● **Listed records**:
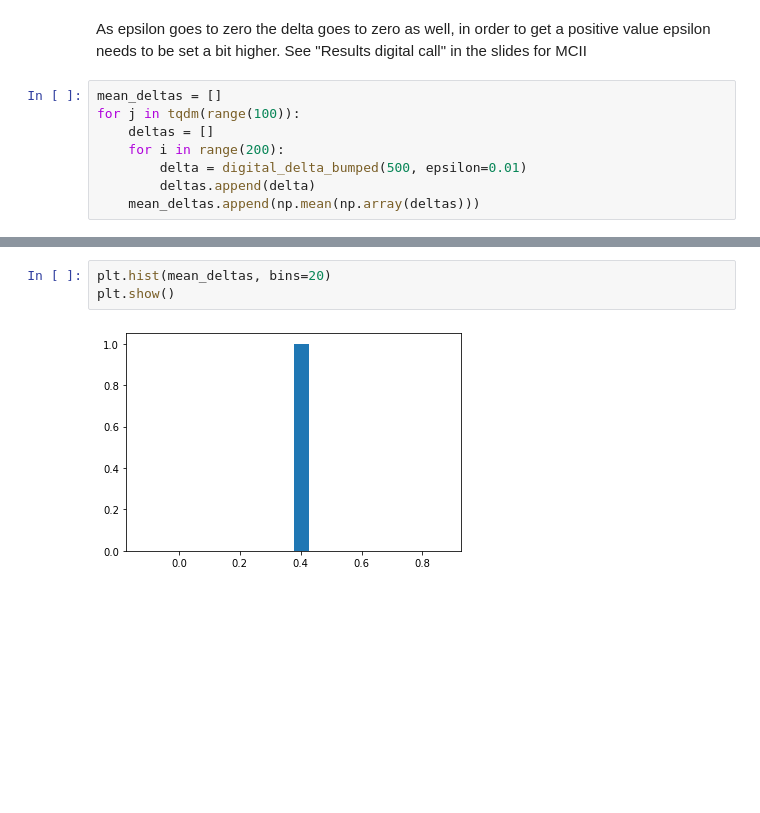
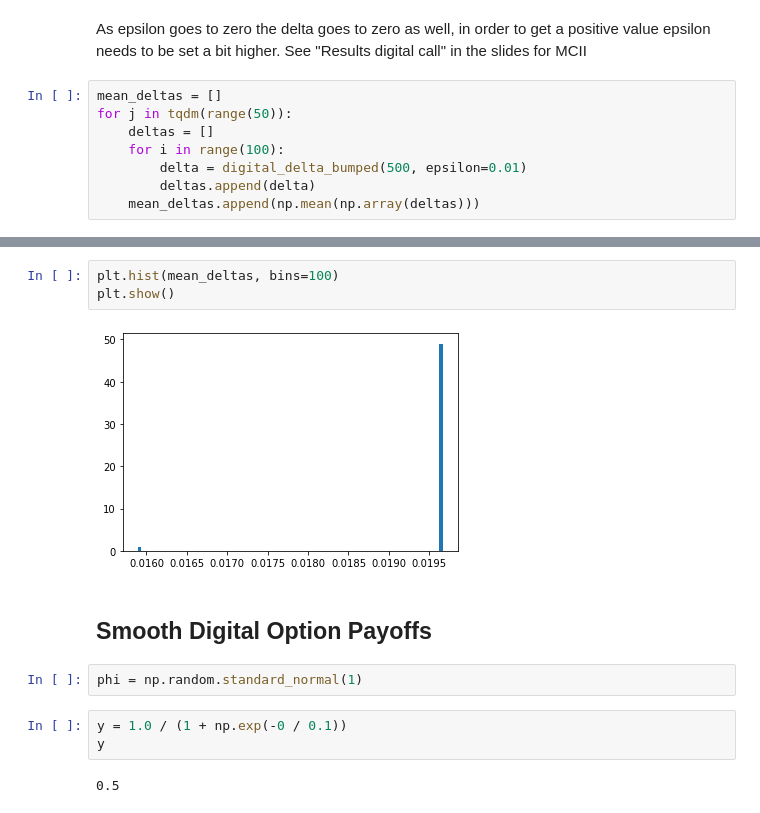
Before and after one commit to DaanMoll/ComputationalFinance, a Jupyter notebook: digital_option.ipynb, the cells around one changed output, grey strips where cells are left out. Cells and saved outputs as stored; diff of their text form; blank space fills up the shorter version.

```diff
--- a/digital_option.ipynb
+++ b/digital_option.ipynb
@@ -138,9 +133,9 @@ test
 As epsilon goes to zero the delta goes to zero as well, in order to get a positive value epsilon needs to be set a bit higher. See "Results digital call" in the slides for MCII
 # %%
 mean_deltas = []
-for j in tqdm(range(100)):
+for j in tqdm(range(50)):
     deltas = []
-    for i in range(200):
+    for i in range(100):
         delta = digital_delta_bumped(500, epsilon=0.01)
         deltas.append(delta)
     mean_deltas.append(np.mean(np.array(deltas)))
@@ -153,5 +148,14 @@ Delta variance likelihood: 0.0
 # %%
-plt.hist(mean_deltas, bins=20)
+plt.hist(mean_deltas, bins=100)
 plt.show()
 # %% [output]
-[figure, old version]
+[figure, new version]
+# %% [markdown]
+## Smooth Digital Option Payoffs
+# %%
+phi = np.random.standard_normal(1)
+# %%
+y = 1.0 / (1 + np.exp(-0 / 0.1))
+y
+# %% [output]
+0.5
```
Also changed, not shown: parts of 4 cells of this notebook.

● **Task goal**: An exact copy of the material above is required, minus its images.

● **Response**:
Before and after one commit to DaanMoll/ComputationalFinance, a Jupyter notebook: digital_option.ipynb, the cells around one changed output, grey strips where cells are left out. Cells and saved outputs as stored; diff of their text form; blank space fills up the shorter version.

```diff
--- a/digital_option.ipynb
+++ b/digital_option.ipynb
@@ -138,9 +133,9 @@ test
 As epsilon goes to zero the delta goes to zero as well, in order to get a positive value epsilon needs to be set a bit higher. See "Results digital call" in the slides for MCII
 # %%
 mean_deltas = []
-for j in tqdm(range(100)):
+for j in tqdm(range(50)):
     deltas = []
-    for i in range(200):
+    for i in range(100):
         delta = digital_delta_bumped(500, epsilon=0.01)
         deltas.append(delta)
     mean_deltas.append(np.mean(np.array(deltas)))
@@ -153,5 +148,14 @@ Delta variance likelihood: 0.0
 # %%
-plt.hist(mean_deltas, bins=20)
+plt.hist(mean_deltas, bins=100)
 plt.show()
 # %% [output]
-[figure, old version]
+[figure, new version]
+# %% [markdown]
+## Smooth Digital Option Payoffs
+# %%
+phi = np.random.standard_normal(1)
+# %%
+y = 1.0 / (1 + np.exp(-0 / 0.1))
+y
+# %% [output]
+0.5
```
Also changed, not shown: parts of 4 cells of this notebook.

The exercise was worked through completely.